Food for thought

Work by Annette Koehnen

Food for thought

A maker of things, an artist, an artisan, they all think about everything they do.

Why make a particular thing, and in a particular way, from a particular material, to have a particular appeal? The common denominator here is thought. At each stage, from conception to presentation, thought has gone into everything. Each hammer blow, measurement taken, careful selection and composition. And nothing is left to chance, every surface and edge considered.


When we see a carefully crafted object that we desire, we often stop thinking about anything but our wish to own it. However, if we continue to look, we might see the time and care that has gone into making it. And if we look longer still, we will begin to perceive the thought that has been invested by the maker. Thought is what allows original things to be made. 


The only things that actually belong to you are your thoughts. The same is true for a maker. Your thoughts are unique to you. Just like an artist’s are unique to them. Your thoughts didn’t exist before you did. If you have good ones, they may outlast you, they are of your own creation. But when you leave, you no longer have any hold on them and if you have shared them with other people, they will do with them what they like or let them fade away.

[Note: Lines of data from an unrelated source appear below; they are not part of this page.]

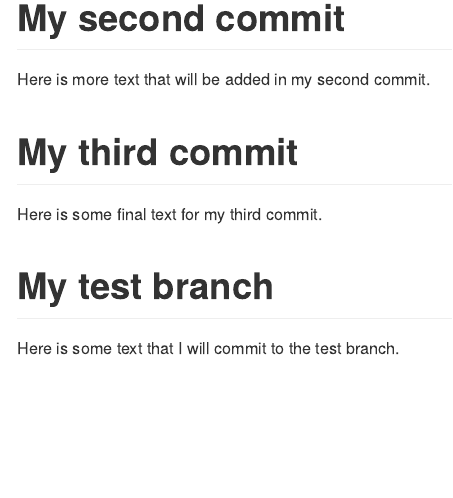
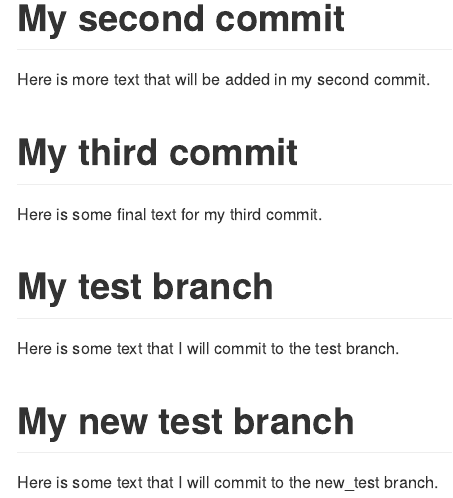
Before and after one commit to nicoleemory/INFO_550_TEST_REPO, an R Markdown document (README.Rmd): the page in a window 1100 px wide, from 310 px down. Rendered offline with R 4.5, knitr and Pandoc, with nearby package versions.

Commit message:
added a new_test branch section to readme

```diff
--- a/README.Rmd
+++ b/README.Rmd
@@ -18,3 +18,6 @@ Here is some final text for my third commit.
 
 # My test branch
 Here is some text that I will commit to the test branch.
+
+# My new test branch
+Here is some text that I will commit to the new_test branch.
```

When you buy a thing of beauty created by another person, are you buying their time and materials? Or have you actually purchased something else? Far more personal and precious? Now you possess an object that is actually a collection of thoughts frozen in time. Thoughts from someone else’s mind that appeal to you. They have shared their thoughts with you and in exchange you give them money with which they may well buy food. Is that a fair exchange? Thoughts to feed your mind. Food for thought?

Cabinets of Curiosity

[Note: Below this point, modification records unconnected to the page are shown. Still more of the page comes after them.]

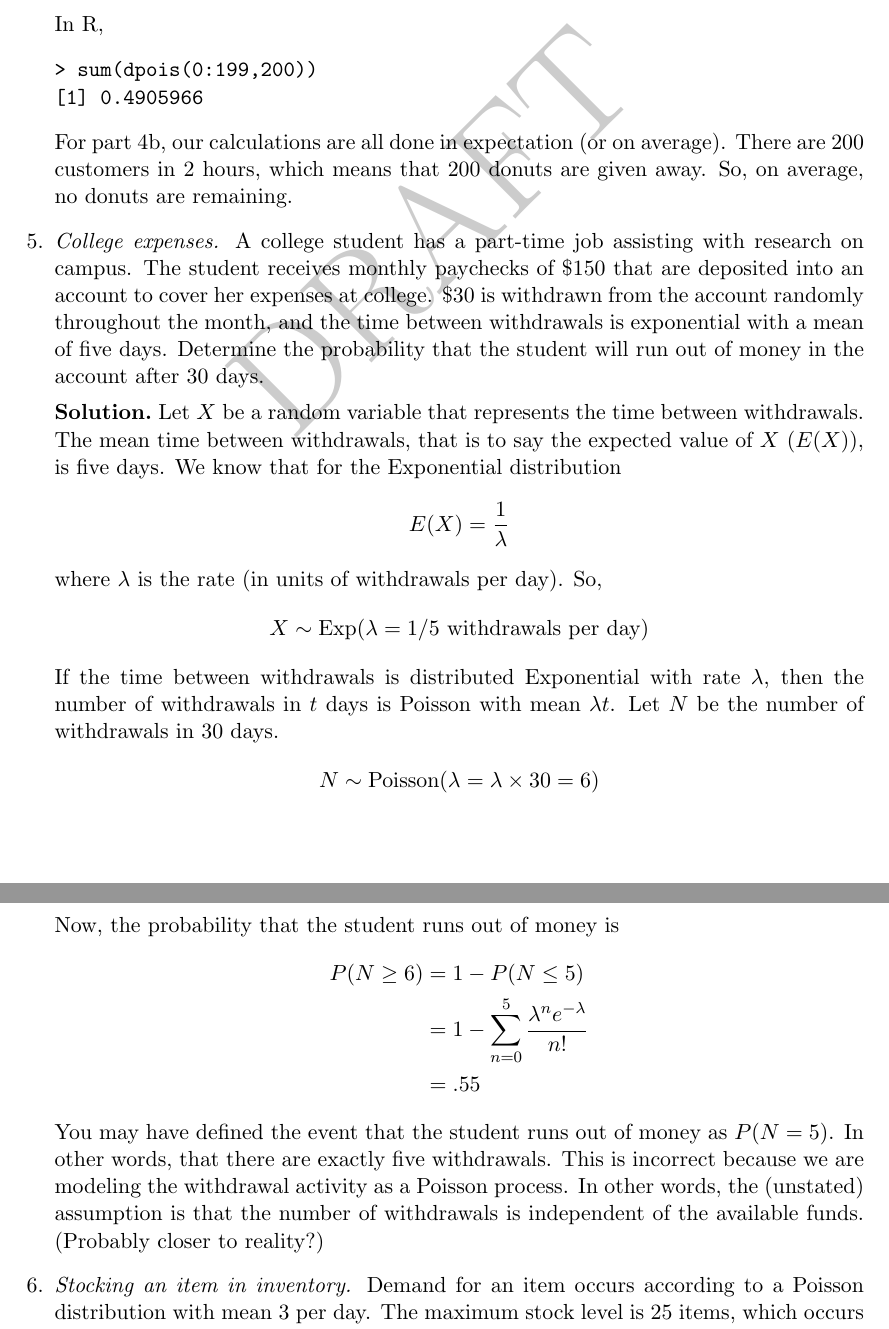
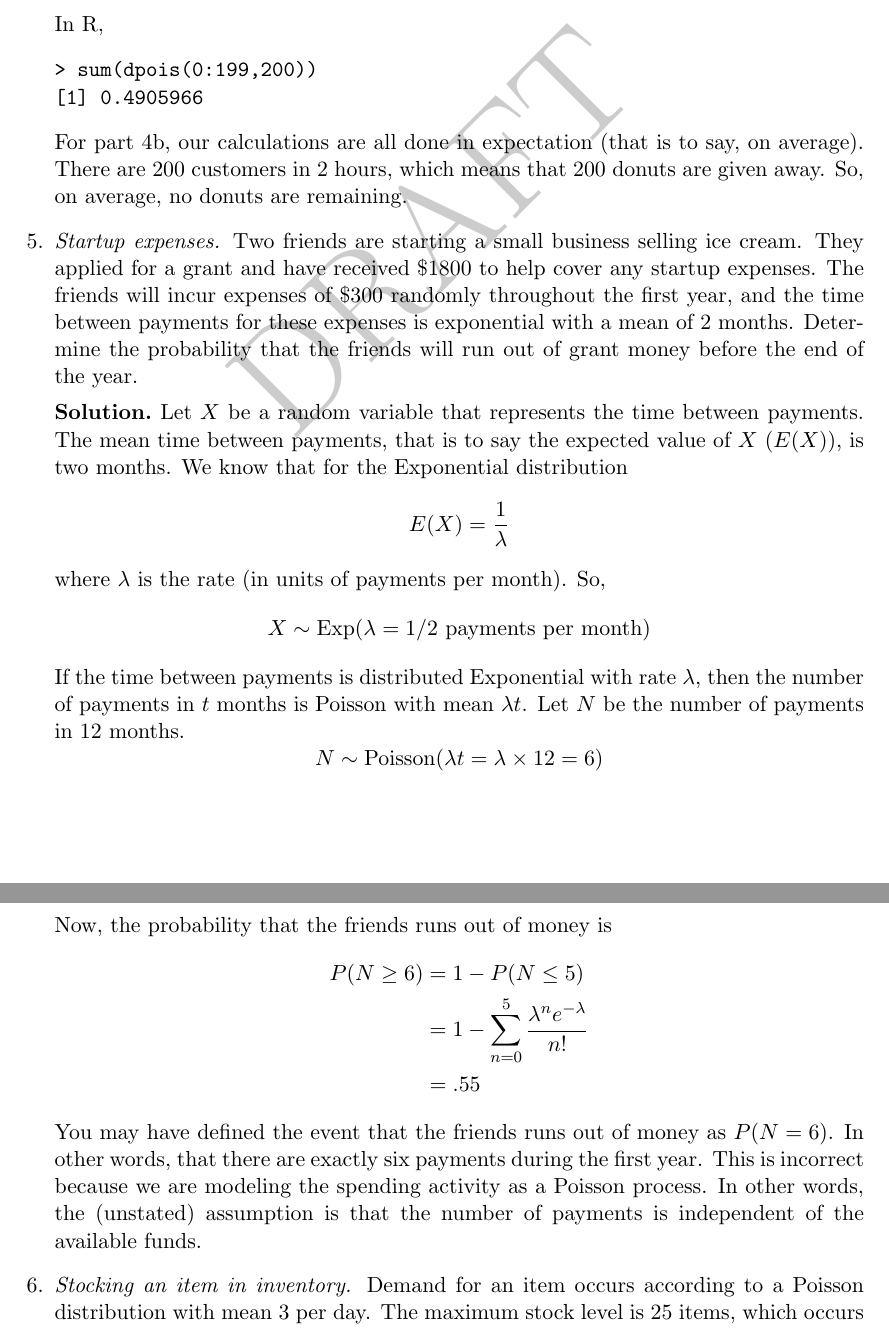
Before and after one commit to bx549/IPPM, a LaTeX thesis (main.tex, which reads probabilistic-modeling.tex): two parts of pages 33 and 34 of 63, joined at a grey line, cut so that both start at the same text. Compiled offline with pdfLaTeX.

Commit message:
merge hannah's edits for exercise

```diff
--- a/probabilistic-modeling.tex
+++ b/probabilistic-modeling.tex
@@ -344,46 +344,44 @@ In R,
 \end{Verbatim}
 
 For part~\ref{ex:donutb}, our calculations are all done in expectation
-(or on average). There are 200 customers in 2 hours, which means that
-200 donuts are given away. So, on average, no donuts are remaining.
+(that is to say, on average). There are 200 customers in 2 hours,
+which means that 200 donuts are given away. So, on average, no donuts
+are remaining.
 \end{solution}
 
-% needs to be re-written
-% Poisson distrubtion
-\item \emph{College expenses.}  A college student has a part-time job
-  assisting with research on campus. The student receives monthly
-  paychecks of \$150 that are deposited into an account to cover her
-  expenses at college. \$30 is withdrawn from the account randomly
-  throughout the month, and the time between withdrawals is
-  exponential with a mean of five days. Determine the probability that
-  the student will run out of money in the account after 30 days.
+% Poisson distribution
+\item \emph{Startup expenses.}  Two friends are starting a small
+  business selling ice cream. They applied for a grant and have
+  received \$\num{1800} to help cover any startup expenses. The
+  friends will incur expenses of \$300 randomly throughout the first
+  year, and the time between payments for these expenses is
+  exponential with a mean of 2 months. Determine the probability that
+  the friends will run out of grant money before the end of the year.
 
 \begin{solution}
-\bs
-Let $X$ be a random variable that represents the time between
-withdrawals. The mean time between withdrawals, that is to say the
-expected value of $X$ ($E(X)$), is five days. We know that for
-the Exponential distribution
-\[ E(X) = \frac{1}{\lambda} \]
-where $\lambda$ is the rate (in units of withdrawals
-per day). So,
-\[ X \sim \text{Exp}(\lambda = 1/5~\text{withdrawals per day}) \]
-If the time between withdrawals is distributed Exponential with
-rate $\lambda$, then the number of withdrawals in $t$ days
-is Poisson with mean $\lambda t$. Let $N$ be the number of withdrawals in 30 days.
-\[ N \sim \text{Poisson}(\lambda = \lambda \times 30 = 6) \]
-Now, the probability that the student runs out of money is
+  \bs Let $X$ be a random variable that represents the time between
+  payments. The mean time between payments, that is to say the
+  expected value of $X$ ($E(X)$), is two months. We know that for the
+  Exponential distribution
+  \[ E(X) = \frac{1}{\lambda} \] where $\lambda$ is the rate (in units
+  of payments per month). So,
+  \[ X \sim \text{Exp}(\lambda = 1/2~\text{payments per month}) \] If
+  the time between payments is distributed Exponential with rate
+  $\lambda$, then the number of payments in $t$ months is Poisson with
+  mean $\lambda t$. Let $N$ be the number of payments in 12 months.
+  \[ N \sim \text{Poisson}(\lambda t = \lambda \times 12 = 6) \] Now,
+  the probability that the friends runs out of money is
 \begin{align*}
       P(N \geq 6) &= 1 - P(N \leq 5) \\
       &= 1 - \sum_{n=0}^{5} \frac{\lambda^n e^{-\lambda}}{n!}\\
       &= .55
 \end{align*}
-You may have defined the event that the student runs out of money as
-$P(N = 5)$. In other words, that there are exactly five withdrawals.
-This is incorrect because we are modeling the withdrawal activity as a
-Poisson process. In other words, the (unstated) assumption is that the
-number of withdrawals is independent of the available funds. (Probably
-closer to reality?)
+You may have defined the event that the friends runs out of money as
+$P(N = 6)$. In other words, that there are exactly six payments during
+the first year.  This is incorrect because we are modeling the
+spending activity as a Poisson process. In other words, the (unstated)
+assumption is that the number of payments is independent of the
+available funds.
 \end{solution}
 
 % this problem needs to be re-written, but it can be very similar.
```
Also changed, not shown: main.pdf.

We are curious makers of things, things we dream up ourselves. Remarkable, useful, beautiful and original things. Sometimes they are made entirely by hand, sometimes partly by machine, in the future perhaps by robots. May be not robots. Always with an eye for detail and with an element of fun.

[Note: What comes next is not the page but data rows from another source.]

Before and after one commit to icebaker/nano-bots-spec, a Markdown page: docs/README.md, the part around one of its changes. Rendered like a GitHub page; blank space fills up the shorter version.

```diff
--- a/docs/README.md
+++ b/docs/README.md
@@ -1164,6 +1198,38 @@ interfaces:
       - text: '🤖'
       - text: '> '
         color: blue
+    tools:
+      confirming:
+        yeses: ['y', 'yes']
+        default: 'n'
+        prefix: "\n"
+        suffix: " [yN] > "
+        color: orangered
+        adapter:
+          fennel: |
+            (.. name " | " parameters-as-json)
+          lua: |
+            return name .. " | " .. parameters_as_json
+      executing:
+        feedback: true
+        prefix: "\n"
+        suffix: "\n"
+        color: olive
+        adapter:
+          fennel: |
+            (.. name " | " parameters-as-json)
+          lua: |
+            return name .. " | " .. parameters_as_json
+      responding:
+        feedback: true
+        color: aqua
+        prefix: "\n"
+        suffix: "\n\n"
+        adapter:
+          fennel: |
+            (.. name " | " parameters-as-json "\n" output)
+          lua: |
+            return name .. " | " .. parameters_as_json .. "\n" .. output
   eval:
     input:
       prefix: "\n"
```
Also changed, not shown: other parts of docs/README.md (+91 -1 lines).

If you care to follow this blog and join our journey, we’ll share our successes and (occasional) failures with you and hopefully you’ll become a frequent visitor. Suppose that depends on us keeping you entertained. So let’s get on with the words and pictures.

Work in progress


© Gerard Scanlan and Cabinetsof, 2015 -2019. Unauthorized use and/or duplication of this material without express and written permission from this site’s author and/or owner is strictly prohibited. Excerpts and links may be used, provided that full and clear credit is given to Gerard Scanlan and with appropriate and specific direction to the original content.